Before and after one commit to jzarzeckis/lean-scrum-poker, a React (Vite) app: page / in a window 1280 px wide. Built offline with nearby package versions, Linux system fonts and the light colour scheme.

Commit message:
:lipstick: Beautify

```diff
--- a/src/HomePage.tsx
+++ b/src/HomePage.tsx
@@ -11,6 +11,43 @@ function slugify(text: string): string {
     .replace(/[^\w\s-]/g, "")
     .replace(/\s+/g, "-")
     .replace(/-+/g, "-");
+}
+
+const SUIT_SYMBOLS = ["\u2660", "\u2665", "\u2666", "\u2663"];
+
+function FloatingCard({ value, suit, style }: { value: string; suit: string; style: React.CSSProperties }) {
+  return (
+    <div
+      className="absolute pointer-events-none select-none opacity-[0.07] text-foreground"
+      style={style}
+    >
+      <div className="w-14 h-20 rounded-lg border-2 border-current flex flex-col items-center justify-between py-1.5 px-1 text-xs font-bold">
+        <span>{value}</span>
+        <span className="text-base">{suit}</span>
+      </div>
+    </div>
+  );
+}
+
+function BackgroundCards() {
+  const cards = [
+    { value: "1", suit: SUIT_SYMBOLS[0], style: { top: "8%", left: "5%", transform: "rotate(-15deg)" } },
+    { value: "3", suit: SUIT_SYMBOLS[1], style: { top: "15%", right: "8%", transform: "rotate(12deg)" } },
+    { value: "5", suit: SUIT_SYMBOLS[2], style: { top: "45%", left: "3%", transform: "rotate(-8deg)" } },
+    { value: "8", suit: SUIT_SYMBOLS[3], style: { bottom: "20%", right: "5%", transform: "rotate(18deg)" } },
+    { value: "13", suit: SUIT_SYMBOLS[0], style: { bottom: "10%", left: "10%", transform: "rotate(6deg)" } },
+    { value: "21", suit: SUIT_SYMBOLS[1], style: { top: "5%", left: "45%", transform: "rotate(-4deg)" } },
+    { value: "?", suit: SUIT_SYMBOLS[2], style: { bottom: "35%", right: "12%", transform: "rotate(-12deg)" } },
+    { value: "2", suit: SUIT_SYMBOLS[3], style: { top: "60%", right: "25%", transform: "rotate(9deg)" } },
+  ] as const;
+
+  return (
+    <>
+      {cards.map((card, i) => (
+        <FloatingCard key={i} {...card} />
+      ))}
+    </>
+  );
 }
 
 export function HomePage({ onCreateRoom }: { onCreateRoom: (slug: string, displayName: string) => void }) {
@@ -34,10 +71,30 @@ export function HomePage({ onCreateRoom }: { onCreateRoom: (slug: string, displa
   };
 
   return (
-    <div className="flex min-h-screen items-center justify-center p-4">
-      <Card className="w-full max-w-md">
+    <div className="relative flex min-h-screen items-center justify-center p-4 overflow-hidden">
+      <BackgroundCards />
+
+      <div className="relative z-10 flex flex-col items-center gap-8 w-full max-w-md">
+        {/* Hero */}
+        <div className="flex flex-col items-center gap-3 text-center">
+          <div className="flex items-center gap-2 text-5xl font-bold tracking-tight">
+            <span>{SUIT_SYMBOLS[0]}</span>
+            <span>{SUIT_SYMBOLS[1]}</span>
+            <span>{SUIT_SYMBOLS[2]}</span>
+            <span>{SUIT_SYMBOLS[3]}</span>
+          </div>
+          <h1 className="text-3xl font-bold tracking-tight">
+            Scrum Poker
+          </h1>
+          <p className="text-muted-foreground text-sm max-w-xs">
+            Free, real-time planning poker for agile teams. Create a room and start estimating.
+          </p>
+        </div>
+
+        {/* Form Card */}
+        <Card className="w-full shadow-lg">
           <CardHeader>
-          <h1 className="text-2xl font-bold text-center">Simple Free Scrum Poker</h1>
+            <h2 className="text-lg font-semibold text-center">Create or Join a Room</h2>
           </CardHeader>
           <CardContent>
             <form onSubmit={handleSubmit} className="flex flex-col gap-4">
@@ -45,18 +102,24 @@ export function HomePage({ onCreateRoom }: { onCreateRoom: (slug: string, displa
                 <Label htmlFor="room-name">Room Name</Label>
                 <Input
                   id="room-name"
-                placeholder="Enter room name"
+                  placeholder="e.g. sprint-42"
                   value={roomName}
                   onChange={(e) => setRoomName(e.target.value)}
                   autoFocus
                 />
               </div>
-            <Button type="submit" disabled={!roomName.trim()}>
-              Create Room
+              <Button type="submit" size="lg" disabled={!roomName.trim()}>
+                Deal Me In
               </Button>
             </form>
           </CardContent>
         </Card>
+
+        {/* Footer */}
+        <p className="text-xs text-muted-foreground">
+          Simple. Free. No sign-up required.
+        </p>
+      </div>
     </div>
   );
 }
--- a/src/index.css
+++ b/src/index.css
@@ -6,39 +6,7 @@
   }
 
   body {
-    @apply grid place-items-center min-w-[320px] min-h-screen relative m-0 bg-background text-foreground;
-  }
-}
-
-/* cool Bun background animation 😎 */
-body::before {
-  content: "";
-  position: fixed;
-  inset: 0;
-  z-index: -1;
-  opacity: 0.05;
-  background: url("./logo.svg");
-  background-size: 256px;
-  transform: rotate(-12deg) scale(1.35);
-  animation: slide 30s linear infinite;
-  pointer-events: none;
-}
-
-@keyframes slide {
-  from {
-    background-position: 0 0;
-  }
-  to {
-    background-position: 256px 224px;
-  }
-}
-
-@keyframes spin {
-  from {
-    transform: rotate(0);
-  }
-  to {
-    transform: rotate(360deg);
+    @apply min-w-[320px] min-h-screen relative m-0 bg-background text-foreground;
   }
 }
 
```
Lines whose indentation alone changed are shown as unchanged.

(ACTIVITY): Return each line of the entries that holds the string "span".

(REPLY TO THE EXERCISE):
+        <span>{value}</span>
+        <span className="text-base">{suit}</span>
+            <span>{SUIT_SYMBOLS[0]}</span>
+            <span>{SUIT_SYMBOLS[1]}</span>
+            <span>{SUIT_SYMBOLS[2]}</span>
+            <span>{SUIT_SYMBOLS[3]}</span>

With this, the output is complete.